*** Opening of Extracted material ***

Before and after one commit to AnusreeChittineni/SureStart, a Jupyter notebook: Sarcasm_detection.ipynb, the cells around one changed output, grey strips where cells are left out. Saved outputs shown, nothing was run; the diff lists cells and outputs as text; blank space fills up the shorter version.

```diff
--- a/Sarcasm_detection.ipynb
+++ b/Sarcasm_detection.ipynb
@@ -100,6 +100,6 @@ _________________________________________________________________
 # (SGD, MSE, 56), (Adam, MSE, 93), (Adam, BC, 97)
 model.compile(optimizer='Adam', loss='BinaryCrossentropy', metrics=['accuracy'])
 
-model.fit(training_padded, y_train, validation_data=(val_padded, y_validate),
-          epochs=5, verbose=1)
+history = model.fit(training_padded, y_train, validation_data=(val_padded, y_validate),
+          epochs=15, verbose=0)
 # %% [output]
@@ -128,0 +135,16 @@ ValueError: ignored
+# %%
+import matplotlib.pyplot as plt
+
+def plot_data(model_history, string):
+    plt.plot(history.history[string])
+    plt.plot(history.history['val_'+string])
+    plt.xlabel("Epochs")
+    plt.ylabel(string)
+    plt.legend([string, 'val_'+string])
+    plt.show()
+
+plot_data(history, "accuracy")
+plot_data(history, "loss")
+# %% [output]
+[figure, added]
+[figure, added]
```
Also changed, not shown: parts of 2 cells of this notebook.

*** Close of Extracted material ***

#### What is expected:
I'd like the number of lines above that contain the word "output", and nothing besides that number.

#### Written solution:
3